Southfield, MI—In his first statement since announcing a $10 million lawsuit against Mayor Sheldon Neeley and the City of Flint, former Flint fire chief Raymond Barton alleged that he was wrongfully dismissed for refusing to lie on the mayor’s behalf.
At a press conference on Jan. 9, 2023, Barton’s attorney, Arnold Reed, claimed his client was terminated for refusing to take credit for the decision to place two firefighters on paid suspension over their conduct surround a May 2022 house fire that resulted in the deaths of Zy’Aire Mitchell, 12, and LaMar Mitchell, 9.
Barton has said that he initially recommended that the two firefighters, Sergeant Daniel Sniegocki and Firefighter Michael Zlotek, be suspended without pay.
According to Barton’s previous account of the incident, Sniegocki and Zlotek were among the first to arrive on the scene and were tasked to search the home for occupants. They issued an “all clear” while the two boys were still inside, which delayed the rescue of the children. This could have made the difference between life and death, Barton told Flint City Council in October.
At the time, Barton claimed that Sniegocki and Zlotek submitted falsified reports of the incident, which Reed said other firefighters had called to Barton’s attention.
“A couple firefighters came and talked to the chief and said, ‘Hey, chief, we went in that house, we were there. It’s impossible for them to have done the search as they said they did.’ And that kicked off the investigation,” Reed said. “Ray did a thorough investigation. It was his decision to terminate at the end of the investigation—that’s where it was leading.”
However, Reed claimed, the mayor didn’t want that.
“The mayor was running for office and it was a hotly-contested race and wanted Ray to falsify the reports, leave things out, and say he was going to change the discipline.”
Reed’s Jan. 8 announcement of the $10 million lawsuit alleged Neeley wanted Barton to alter documentation regarding the fire to help the mayor secure support from the firefighters’ union in November’s general election. However, Reed said at the conference, his client refused the alleged requests.
“Ray said, ‘No, number one, two children died. Number two, the mother is highly upset, as any mother would be, and lawsuits are going to be flying. I am not going to lie for you,’” Reed said. “The mayor asked him again and again. Ray continued to refuse to alter the reports. Then he went over Ray’s head, so to speak, and changed it himself and told Ray that ‘Since I changed it, you go in front of City Council and tell the people it was my decision.’”
Ultimately, when Barton was called before City Council to discuss the fire, he denied that he recommended suspending the two firefighters with pay. At the time, Barton said that the decision instead came “through advisement” from City Attorney William Kim, City Administrator Clyde Edwards, and Flint Human Resources Director Eddie Smith.
By suing the city and mayor, Barton said he wanted to clear his name.
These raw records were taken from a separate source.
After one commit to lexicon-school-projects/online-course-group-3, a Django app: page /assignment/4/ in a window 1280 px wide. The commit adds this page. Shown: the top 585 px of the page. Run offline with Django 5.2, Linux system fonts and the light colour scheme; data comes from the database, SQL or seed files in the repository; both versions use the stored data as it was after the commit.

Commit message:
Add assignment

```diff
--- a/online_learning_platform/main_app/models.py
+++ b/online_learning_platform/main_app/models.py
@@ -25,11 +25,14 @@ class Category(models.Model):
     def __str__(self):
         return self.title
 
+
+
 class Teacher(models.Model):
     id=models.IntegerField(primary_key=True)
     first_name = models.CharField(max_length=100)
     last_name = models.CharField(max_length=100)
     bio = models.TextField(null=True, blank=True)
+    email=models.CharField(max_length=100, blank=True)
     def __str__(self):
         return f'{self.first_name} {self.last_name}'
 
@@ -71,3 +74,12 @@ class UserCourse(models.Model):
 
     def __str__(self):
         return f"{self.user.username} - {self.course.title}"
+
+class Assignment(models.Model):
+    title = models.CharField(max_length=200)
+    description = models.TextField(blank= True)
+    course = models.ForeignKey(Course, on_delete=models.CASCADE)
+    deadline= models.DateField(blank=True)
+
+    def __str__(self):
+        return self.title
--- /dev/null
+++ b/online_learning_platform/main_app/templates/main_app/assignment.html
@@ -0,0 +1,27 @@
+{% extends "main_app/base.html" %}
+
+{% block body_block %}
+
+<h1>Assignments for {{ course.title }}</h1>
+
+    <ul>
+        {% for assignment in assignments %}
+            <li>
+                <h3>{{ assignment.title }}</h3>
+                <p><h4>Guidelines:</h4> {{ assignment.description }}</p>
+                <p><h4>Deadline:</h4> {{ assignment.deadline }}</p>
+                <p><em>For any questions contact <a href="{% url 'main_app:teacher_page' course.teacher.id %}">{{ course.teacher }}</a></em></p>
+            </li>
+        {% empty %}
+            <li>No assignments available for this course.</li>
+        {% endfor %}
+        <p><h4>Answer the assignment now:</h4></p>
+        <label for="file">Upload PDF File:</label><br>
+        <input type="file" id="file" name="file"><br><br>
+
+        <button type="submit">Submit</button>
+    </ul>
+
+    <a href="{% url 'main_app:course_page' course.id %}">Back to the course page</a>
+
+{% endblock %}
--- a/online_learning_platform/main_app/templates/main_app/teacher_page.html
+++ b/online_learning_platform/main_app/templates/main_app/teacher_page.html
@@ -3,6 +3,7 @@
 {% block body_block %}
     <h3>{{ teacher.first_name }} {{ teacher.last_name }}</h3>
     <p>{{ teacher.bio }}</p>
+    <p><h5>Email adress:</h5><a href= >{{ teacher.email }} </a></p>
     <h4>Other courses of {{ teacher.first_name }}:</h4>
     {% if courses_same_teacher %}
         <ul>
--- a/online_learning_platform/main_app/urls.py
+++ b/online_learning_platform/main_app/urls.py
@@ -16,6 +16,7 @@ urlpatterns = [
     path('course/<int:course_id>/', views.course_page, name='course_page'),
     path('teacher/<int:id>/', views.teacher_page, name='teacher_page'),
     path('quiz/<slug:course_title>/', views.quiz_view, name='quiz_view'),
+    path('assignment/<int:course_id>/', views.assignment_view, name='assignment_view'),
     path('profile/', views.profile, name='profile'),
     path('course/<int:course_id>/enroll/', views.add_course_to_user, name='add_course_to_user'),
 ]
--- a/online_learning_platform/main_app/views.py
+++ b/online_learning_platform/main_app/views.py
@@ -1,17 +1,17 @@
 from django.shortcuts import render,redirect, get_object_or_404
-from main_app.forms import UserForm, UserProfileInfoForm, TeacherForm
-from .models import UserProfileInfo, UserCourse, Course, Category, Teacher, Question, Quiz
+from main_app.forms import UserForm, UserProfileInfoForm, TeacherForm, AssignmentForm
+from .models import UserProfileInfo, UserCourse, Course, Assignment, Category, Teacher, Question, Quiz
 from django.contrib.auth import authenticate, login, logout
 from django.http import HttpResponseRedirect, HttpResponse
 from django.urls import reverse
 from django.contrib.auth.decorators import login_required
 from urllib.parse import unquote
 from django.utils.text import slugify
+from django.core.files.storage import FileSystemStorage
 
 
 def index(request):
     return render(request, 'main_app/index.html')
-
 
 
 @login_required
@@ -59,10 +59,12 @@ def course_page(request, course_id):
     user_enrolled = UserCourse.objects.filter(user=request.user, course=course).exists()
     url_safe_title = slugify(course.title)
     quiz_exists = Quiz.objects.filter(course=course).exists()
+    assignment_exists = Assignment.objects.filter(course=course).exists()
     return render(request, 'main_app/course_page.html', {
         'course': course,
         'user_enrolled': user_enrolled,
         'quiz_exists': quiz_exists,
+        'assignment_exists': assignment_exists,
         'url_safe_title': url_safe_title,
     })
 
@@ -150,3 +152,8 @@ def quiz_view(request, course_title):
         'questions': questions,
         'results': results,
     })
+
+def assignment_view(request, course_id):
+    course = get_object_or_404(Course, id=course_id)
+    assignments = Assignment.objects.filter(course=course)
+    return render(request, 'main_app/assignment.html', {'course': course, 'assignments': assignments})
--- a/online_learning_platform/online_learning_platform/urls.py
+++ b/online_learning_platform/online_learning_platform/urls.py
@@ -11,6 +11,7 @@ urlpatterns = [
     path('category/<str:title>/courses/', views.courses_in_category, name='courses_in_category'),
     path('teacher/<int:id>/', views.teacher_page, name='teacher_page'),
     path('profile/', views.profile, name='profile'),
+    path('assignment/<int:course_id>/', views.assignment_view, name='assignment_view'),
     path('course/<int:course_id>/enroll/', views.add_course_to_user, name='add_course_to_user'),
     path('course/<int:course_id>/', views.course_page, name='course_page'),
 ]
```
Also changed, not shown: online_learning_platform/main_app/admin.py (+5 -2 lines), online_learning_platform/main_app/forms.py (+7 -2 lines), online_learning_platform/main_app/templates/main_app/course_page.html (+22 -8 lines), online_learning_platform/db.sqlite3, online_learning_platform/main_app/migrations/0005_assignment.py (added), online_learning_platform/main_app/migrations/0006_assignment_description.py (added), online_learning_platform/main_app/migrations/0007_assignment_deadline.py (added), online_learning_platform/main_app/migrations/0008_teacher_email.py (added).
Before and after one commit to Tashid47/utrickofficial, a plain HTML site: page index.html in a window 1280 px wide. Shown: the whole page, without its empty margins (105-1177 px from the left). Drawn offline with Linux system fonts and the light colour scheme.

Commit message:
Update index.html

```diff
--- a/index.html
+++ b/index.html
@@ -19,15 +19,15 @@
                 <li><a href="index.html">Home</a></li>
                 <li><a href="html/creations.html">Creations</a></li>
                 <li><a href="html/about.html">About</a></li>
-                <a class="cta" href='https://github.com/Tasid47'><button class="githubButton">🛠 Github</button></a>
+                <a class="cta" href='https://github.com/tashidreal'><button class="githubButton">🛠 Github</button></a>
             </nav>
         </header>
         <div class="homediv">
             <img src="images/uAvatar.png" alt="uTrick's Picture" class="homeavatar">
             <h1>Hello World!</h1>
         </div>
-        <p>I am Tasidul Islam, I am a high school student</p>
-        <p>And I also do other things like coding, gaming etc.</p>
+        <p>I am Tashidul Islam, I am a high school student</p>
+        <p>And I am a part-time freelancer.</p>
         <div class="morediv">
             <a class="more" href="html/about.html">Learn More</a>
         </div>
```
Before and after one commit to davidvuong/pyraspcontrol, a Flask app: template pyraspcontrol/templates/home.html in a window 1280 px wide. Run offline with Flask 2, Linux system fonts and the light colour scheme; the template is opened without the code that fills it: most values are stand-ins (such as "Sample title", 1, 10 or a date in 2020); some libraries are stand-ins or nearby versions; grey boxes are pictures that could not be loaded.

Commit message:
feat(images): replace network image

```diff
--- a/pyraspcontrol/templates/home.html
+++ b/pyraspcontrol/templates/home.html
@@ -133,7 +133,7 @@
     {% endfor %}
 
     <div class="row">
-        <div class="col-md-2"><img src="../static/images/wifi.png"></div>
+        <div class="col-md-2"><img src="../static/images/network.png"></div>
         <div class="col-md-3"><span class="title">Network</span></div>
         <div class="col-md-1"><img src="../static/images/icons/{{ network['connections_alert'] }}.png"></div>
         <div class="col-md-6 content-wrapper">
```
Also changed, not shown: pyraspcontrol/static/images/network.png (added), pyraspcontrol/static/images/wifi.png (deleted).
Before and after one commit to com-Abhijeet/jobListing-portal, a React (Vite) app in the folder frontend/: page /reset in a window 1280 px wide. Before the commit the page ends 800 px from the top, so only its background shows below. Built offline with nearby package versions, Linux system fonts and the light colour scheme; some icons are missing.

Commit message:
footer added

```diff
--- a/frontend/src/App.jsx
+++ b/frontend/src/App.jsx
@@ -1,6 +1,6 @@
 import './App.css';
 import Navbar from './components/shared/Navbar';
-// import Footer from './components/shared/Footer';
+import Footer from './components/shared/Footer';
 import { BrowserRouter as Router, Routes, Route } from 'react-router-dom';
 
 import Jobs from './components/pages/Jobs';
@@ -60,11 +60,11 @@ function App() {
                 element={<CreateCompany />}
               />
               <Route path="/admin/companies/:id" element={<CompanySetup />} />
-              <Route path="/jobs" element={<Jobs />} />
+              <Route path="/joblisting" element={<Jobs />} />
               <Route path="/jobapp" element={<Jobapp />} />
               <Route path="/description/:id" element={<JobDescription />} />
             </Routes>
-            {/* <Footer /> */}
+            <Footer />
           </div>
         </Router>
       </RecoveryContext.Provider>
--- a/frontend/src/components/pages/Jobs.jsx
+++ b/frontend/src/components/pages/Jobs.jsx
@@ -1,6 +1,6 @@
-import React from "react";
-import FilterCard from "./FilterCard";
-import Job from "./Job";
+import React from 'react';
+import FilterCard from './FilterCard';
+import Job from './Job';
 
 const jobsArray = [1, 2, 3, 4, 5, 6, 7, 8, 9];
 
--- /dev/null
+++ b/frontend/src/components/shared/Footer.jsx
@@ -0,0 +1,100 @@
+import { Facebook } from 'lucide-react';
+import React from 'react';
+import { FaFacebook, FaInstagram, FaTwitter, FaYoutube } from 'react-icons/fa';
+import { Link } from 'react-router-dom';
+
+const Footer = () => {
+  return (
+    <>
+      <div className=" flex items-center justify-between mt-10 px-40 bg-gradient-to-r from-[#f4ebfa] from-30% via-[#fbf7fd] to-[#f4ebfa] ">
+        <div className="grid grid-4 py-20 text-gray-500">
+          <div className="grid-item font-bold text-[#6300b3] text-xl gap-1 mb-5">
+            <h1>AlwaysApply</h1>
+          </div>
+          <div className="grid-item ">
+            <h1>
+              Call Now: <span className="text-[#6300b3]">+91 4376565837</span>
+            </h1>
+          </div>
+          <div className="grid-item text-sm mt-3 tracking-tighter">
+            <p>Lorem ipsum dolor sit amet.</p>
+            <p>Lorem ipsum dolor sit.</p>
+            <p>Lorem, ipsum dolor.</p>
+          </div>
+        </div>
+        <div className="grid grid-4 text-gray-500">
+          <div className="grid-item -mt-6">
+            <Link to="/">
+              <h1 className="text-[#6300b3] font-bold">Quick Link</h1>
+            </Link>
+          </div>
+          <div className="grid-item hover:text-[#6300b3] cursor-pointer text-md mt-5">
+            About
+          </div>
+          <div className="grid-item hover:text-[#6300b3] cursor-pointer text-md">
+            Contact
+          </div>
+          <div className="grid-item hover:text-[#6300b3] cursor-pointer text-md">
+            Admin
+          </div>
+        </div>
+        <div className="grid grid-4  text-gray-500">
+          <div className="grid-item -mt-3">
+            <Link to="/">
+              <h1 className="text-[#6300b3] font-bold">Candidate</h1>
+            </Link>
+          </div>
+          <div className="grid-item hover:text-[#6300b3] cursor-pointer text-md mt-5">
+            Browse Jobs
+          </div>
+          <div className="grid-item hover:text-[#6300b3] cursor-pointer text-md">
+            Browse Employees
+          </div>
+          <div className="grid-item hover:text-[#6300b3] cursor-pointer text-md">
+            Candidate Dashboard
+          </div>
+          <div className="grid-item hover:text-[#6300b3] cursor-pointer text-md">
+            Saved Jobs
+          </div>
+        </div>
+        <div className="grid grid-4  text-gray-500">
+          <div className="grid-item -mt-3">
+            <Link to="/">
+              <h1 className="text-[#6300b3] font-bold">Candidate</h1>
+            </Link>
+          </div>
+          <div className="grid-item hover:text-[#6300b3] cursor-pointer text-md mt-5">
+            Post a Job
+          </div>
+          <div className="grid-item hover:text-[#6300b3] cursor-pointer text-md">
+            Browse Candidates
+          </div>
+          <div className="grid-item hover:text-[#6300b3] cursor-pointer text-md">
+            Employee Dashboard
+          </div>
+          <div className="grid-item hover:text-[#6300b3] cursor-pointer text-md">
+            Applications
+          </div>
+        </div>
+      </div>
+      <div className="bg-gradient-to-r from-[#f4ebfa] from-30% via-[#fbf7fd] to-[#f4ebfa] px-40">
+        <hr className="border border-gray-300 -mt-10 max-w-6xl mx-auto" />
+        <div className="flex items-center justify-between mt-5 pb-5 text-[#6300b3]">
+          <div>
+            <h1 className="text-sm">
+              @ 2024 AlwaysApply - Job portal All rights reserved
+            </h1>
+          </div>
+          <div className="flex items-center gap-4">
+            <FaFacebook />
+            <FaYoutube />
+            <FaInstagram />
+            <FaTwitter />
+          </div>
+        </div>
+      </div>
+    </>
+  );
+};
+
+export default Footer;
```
“I feel like a person in the military getting a dishonorable discharge. The problem is I didn’t do anything wrong. All I did was tell the truth,” Barton said. “With all I’ve given to the city, I should have felt like I should have been able to go out on my own terms. I was told to either resign or get fired.”
Reed reiterated Barton is now seeking $10 million in damages through a federal lawsuit against the City of Flint and Mayor Neeley, which he said was filed earlier on Jan. 9.
“We feel that is justified. We feel that is something that is absolutely necessary in this particular case because of the way this was done. It was completely unfair, it completely took Ray off guard—a person who has done so much for this community for so many years, consistently,” Reed said.
Flint’s interim communications director, Caitie O’Neill, told Flint Beat that the City had not been served with the lawsuit and had no comment as of Jan. 9.